Dan McKinnon revisits the Mandelbrot set and provides a code for high school students to explore at Better Late the Never: Mandelbrot Set posted at Math Recreation.

Mathematics Teaching

William Emeny shares how he used Sierpinski triangle in her class at Sierpinski triangles -- fun with fractals at Great Maths Teaching Ideas.

Erlina Ronda shares Four Freedoms in the Classroom taken from her old notes posted at Mathematics for Teaching.

Twenty Awning (New York, NY)
Santo D'Agostino argues the importance of mastery of basic skills in learning mathematics at How much should a student memorize? posted at QED Insight. I agree with Mr. Diagostino.  Students who master the basic skills have the time to concentrate on higher-level concept development.

Sam Shah asks fellow teachers An important question: How do you plan? at Continuous Anywhere But Differentiable Nowhere. Well, if you ask me, I plan my math lesson by anticipating all the possible answers by students. I also have a list of guide questions and possible solutions. 

Julie Reulbach has an excellent experiment letting her students grade their own solutions to get partial credit in I let them grade their own test -- and they loved it posted at I Speak Math.

Natasha Chen has an excellent critique in teaching word problems in When Tricks Should Not Be for Kids posted at the eIMACs Blog.

Technology in Mathematics

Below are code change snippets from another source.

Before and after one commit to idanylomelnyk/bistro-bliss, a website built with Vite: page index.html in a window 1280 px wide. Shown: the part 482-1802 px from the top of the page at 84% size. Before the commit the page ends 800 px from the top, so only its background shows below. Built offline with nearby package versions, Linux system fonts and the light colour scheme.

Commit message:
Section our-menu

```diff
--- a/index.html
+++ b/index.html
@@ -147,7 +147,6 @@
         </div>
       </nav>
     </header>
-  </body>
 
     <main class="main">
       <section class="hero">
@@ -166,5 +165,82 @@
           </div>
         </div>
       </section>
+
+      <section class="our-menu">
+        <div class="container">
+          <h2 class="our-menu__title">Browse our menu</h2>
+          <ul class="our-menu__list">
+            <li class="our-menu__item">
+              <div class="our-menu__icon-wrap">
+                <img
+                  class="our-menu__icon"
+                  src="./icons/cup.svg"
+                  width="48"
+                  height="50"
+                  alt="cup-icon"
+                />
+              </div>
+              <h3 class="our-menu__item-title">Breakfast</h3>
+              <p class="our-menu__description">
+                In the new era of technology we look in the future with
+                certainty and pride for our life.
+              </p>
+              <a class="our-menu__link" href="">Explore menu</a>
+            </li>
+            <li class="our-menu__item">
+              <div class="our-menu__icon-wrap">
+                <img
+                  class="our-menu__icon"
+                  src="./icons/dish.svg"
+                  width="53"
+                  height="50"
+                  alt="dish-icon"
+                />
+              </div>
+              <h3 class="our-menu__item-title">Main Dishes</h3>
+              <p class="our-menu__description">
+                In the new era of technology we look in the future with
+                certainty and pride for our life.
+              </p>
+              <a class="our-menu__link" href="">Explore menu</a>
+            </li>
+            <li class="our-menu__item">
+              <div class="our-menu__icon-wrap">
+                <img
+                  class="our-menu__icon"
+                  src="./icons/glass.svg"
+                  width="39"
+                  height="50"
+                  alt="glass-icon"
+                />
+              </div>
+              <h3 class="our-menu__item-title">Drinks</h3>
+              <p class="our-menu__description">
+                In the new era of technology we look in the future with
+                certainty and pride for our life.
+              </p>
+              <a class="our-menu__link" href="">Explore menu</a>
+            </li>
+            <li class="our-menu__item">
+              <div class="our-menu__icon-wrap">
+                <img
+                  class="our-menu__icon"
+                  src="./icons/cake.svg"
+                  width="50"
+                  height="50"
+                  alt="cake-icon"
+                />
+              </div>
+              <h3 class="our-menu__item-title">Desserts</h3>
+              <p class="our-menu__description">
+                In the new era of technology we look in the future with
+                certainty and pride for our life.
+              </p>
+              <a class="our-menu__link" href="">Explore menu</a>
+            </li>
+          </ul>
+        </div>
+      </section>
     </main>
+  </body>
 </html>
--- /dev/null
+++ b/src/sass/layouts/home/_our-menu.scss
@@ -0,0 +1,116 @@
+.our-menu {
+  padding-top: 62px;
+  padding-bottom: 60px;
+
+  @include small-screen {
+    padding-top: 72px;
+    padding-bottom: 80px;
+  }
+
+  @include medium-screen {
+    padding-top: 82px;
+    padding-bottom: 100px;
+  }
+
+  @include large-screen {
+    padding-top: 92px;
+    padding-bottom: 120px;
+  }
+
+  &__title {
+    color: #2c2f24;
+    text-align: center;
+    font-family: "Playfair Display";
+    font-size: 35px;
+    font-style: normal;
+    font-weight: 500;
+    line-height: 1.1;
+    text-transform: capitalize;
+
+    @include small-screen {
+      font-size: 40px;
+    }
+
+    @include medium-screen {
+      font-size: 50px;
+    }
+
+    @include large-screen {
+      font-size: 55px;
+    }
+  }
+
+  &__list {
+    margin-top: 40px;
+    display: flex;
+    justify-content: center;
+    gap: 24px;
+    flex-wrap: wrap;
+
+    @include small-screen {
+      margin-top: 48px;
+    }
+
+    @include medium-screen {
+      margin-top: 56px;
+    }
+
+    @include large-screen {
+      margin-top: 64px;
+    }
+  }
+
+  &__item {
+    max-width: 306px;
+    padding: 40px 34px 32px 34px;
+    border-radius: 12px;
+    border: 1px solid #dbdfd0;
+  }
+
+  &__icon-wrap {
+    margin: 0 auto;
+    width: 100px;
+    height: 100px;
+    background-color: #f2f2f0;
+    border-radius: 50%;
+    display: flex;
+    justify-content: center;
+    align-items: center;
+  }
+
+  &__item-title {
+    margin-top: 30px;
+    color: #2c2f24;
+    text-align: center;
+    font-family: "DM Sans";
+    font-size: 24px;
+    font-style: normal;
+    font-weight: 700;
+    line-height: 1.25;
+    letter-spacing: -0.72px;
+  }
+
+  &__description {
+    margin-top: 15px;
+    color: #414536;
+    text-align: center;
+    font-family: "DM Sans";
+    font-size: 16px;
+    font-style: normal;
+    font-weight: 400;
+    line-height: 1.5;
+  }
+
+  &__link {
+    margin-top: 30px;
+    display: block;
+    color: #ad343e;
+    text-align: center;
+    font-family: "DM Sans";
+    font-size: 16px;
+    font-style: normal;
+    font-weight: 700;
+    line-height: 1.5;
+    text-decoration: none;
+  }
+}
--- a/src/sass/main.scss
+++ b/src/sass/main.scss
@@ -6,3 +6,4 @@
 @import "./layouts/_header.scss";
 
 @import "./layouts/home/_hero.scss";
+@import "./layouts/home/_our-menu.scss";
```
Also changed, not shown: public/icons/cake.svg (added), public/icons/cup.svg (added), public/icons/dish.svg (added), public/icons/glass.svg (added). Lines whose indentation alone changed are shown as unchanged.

Jon Thiret presents A Brief history of the Affects of Technology in Mathematics Collaboration posted at Math Journal: Understanding Math.

Sol Lederman presents a great iPhone app, the Concorde TSP Solver, in Plotting Traveling Salesman Problem posted at Wild About Math.  It is an an app that allows users to plot TSP routes for an uploaded list of cities or any number of cities.

20 euros
Phil Wagner presents Math Project - Slope Art, a project for 9th graders that uses Python to create artworks posted at Broken Airplane. This is an old post, but I think it's worth looking reading. I wanna learn Python too!

Sue Glascoe introduces portable document format (pdf) editing in Using Embedded PDF Pencasts for Distance Education posted at Teaching Math with Technology.

Allison Krasnow shares an excellent lesson plan using technology particularly GeoGebra in Geometry and GeoGebra posted at Pi Crust.

Micky Bullock has created another great applet about the Binomial Expansion posted at The Secret Garden of Maths. It was from Micky's blog where I learned how to embed a GeoGebra applet in a Wordpress blog.

John Golden uses GeoGebra to teach angles on Spiral So-So posted at Math Hombre.

Colleeen Young shares several math poster sites she has found in Mathematics Posters posted at Mathematics, Learning, and Web 2.0.

That concludes this edition. Submit your blog article.  The next edition of the carnival will be hosted by Mathematics Concepts Explained. You may submit your entries using the carnival submission form or email the host directly at . Past posts and future hosts can be found in the Math and Multimedia Carnival List of Posts.

You may also want to visit the most recent carnivals.

The Math and Multimedia Carnival is looking for hosts. If you are interested, you can contact me at  Hosting a carnival is one of the fastest ways to promote your blog, so it's worth trying.

1 comment:

  1. Thank you for including our IMACS blog in this excellent collection!

    Natasha Chen